**Description of the task**
Whichever lines of the entries hold the word "High" should be identified and copied.
☆ ☆ ☆
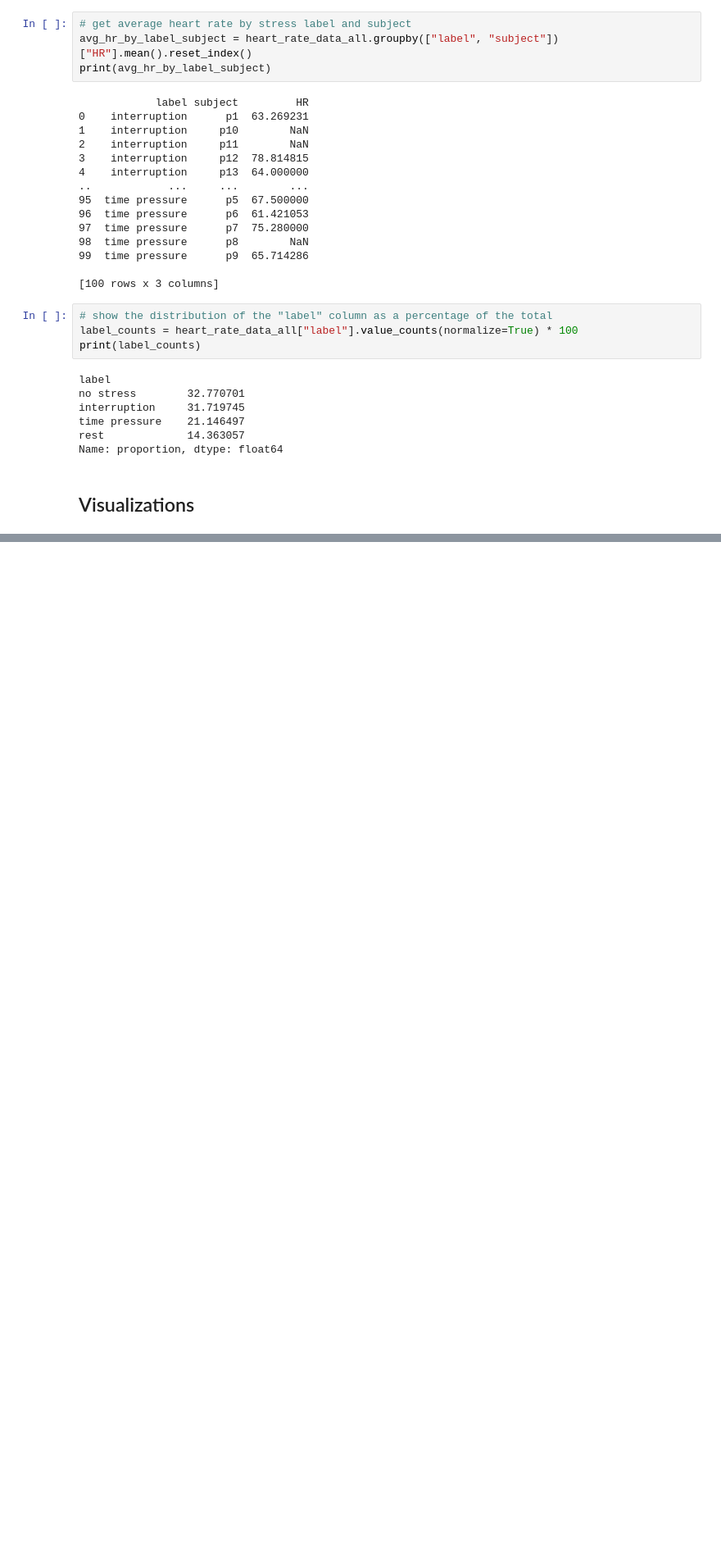
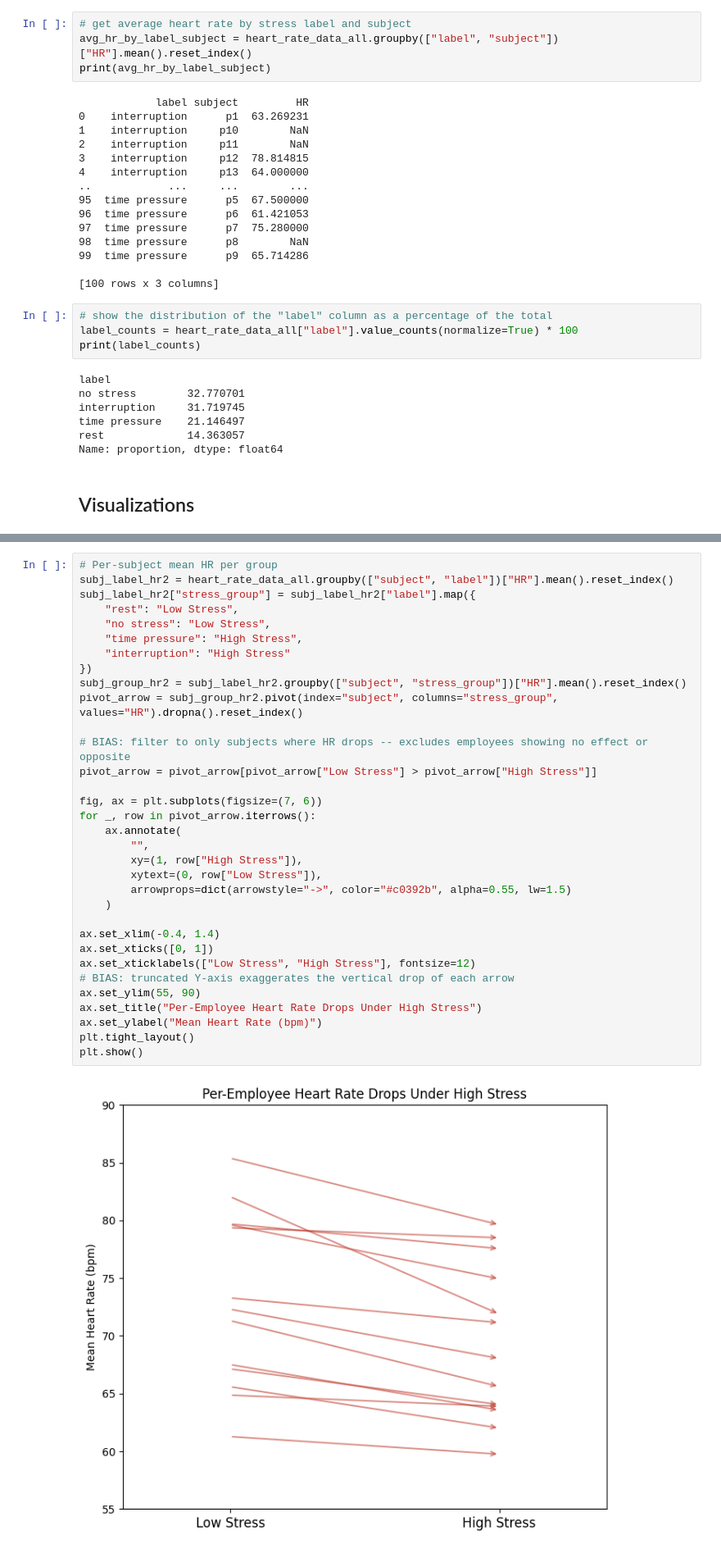
Before and after one commit to cmparent/w26-si568-project3, a Jupyter notebook: milestone_4.ipynb, the cells around one changed output, grey strips where cells are left out. Shown at 82% size. Saved outputs shown, nothing was run; the diff lists cells and outputs as text; blank space fills up the shorter version.

```diff
--- a/milestone_4.ipynb
+++ b/milestone_4.ipynb
@@ -362,0 +286,35 @@ Passing `palette` without assigning `hue` is deprecated and will be removed in v
+# %%
+# Per-subject mean HR per group
+subj_label_hr2 = heart_rate_data_all.groupby(["subject", "label"])["HR"].mean().reset_index()
+subj_label_hr2["stress_group"] = subj_label_hr2["label"].map({
+    "rest": "Low Stress",
+    "no stress": "Low Stress",
+    "time pressure": "High Stress",
+    "interruption": "High Stress"
+})
+subj_group_hr2 = subj_label_hr2.groupby(["subject", "stress_group"])["HR"].mean().reset_index()
+pivot_arrow = subj_group_hr2.pivot(index="subject", columns="stress_group", values="HR").dropna().reset_index()
+
+# BIAS: filter to only subjects where HR drops -- excludes employees showing no effect or opposite
+pivot_arrow = pivot_arrow[pivot_arrow["Low Stress"] > pivot_arrow["High Stress"]]
+
+fig, ax = plt.subplots(figsize=(7, 6))
+for _, row in pivot_arrow.iterrows():
+    ax.annotate(
+        "",
+        xy=(1, row["High Stress"]),
+        xytext=(0, row["Low Stress"]),
+        arrowprops=dict(arrowstyle="->", color="#c0392b", alpha=0.55, lw=1.5)
+    )
+
+ax.set_xlim(-0.4, 1.4)
+ax.set_xticks([0, 1])
+ax.set_xticklabels(["Low Stress", "High Stress"], fontsize=12)
+# BIAS: truncated Y-axis exaggerates the vertical drop of each arrow
+ax.set_ylim(55, 90)
+ax.set_title("Per-Employee Heart Rate Drops Under High Stress")
+ax.set_ylabel("Mean Heart Rate (bpm)")
+plt.tight_layout()
+plt.show()
+# %% [output]
+[figure, added]
```
Also changed, not shown: parts of 27 cells of this notebook, 5 other files.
☆ ☆ ☆
**Result for this exercise**
+    "time pressure": "High Stress",
+    "interruption": "High Stress"
+pivot_arrow = pivot_arrow[pivot_arrow["Low Stress"] > pivot_arrow["High Stress"]]
+        xy=(1, row["High Stress"]),
+ax.set_xticklabels(["Low Stress", "High Stress"], fontsize=12)
+ax.set_title("Per-Employee Heart Rate Drops Under High Stress")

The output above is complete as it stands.